I am extremely passionate about cognitive behavioural therapy (CBT) and have been since I first learned about CBT when I was a student mental health nurse many moons ago.There are lots of myths both in the media and in society in general about what CBT is. One common example of what I would have heard throughout the years is that CBT is simply changing negative thinking to positive thinking! Well if this was the case I would be flying it with my own mental health and well-being as I have a vast amount of knowledge in this area of interest and work as a CBT therapist most days of my life!! Unfortunately there is no magic wand to change negative thoughts to positive thoughts and this is why I think it is important to tell you more about CBT and the pros and cons of CBT treatment that may be considered:
Pros of CBT Therapy?
- Research has shown that CBT can be as effective as medication for the treatment of some mental health problems.
- CBT can be a very effective intervention combined with medication if medication alone is not effective to treat the persons mental health problems.
- It is a structured therapy approach which can be defined to treat many different types of mental health problems.

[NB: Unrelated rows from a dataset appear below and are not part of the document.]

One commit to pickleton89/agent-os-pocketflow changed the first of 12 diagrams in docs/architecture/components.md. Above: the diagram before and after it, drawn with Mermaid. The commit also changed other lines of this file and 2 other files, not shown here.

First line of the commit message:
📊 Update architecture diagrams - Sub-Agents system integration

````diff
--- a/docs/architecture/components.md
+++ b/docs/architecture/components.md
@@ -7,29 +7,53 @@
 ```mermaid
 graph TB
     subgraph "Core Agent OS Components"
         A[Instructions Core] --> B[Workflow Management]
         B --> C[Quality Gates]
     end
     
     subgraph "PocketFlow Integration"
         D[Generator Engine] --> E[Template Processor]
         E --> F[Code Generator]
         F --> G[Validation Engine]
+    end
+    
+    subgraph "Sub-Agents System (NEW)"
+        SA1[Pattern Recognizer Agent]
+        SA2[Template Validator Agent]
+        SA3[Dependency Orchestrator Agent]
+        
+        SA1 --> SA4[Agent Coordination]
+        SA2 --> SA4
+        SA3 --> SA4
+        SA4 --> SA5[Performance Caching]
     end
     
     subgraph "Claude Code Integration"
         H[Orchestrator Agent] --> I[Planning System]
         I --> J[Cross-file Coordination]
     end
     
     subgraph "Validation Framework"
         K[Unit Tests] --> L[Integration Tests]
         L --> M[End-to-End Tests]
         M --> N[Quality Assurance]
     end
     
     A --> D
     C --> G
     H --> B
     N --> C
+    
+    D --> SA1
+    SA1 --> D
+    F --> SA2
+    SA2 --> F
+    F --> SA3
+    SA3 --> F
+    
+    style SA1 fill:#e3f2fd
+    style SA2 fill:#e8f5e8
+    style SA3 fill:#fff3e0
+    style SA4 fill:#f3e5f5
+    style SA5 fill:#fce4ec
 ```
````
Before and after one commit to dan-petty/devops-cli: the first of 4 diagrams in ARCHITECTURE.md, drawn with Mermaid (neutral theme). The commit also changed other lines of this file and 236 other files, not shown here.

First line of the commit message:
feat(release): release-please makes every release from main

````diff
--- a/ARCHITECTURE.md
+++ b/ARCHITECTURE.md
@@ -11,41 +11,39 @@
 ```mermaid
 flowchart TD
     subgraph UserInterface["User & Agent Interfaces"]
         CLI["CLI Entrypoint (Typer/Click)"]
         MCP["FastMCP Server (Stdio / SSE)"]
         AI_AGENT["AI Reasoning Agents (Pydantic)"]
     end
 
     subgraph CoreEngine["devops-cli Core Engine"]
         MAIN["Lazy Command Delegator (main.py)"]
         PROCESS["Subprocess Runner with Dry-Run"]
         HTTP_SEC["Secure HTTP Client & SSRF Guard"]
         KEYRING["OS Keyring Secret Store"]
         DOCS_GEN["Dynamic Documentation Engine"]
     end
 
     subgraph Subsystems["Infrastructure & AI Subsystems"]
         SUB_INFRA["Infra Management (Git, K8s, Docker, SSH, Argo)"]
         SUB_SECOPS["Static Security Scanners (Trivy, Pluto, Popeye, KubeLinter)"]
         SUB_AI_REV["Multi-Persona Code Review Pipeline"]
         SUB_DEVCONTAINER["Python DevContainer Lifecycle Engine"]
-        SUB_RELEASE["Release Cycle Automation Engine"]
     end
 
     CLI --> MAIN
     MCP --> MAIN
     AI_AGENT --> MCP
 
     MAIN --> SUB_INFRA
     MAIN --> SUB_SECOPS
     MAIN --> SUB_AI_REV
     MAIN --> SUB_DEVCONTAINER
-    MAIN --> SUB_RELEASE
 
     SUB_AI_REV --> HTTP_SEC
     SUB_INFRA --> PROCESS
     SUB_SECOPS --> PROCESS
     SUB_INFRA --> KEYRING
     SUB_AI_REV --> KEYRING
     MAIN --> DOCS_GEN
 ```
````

- CBT is a structured treatment which means it can be provided in different formats including one to one, group, self-help books or online programmes.
- CBT is focused on the persons presenting problems and helps with developing an understanding of the persons thoughts, feelings and looks at altering behaviours in order to improve the way you feel.
- CBT is problem focused, goal orientated, solution focused and is directed towards clear and realistic solutions.
- CBT is time limited and a short term approach compared to other talking therapies.
- CBT provides education and coping strategies for you to become your own therapist at the end of treatment.
- CBT teaches people practical strategies that can be used in everyday life to help manage our mental health and well-being more positively in the future.
Cons of CBT Therapy?
- Commitment – CBT is a collaborative therapy approach where the therapist can advise you and is willing to help and support you but unfortunately cannot make the problems disappear, therefore it is essential that you are willing to work with your therapist.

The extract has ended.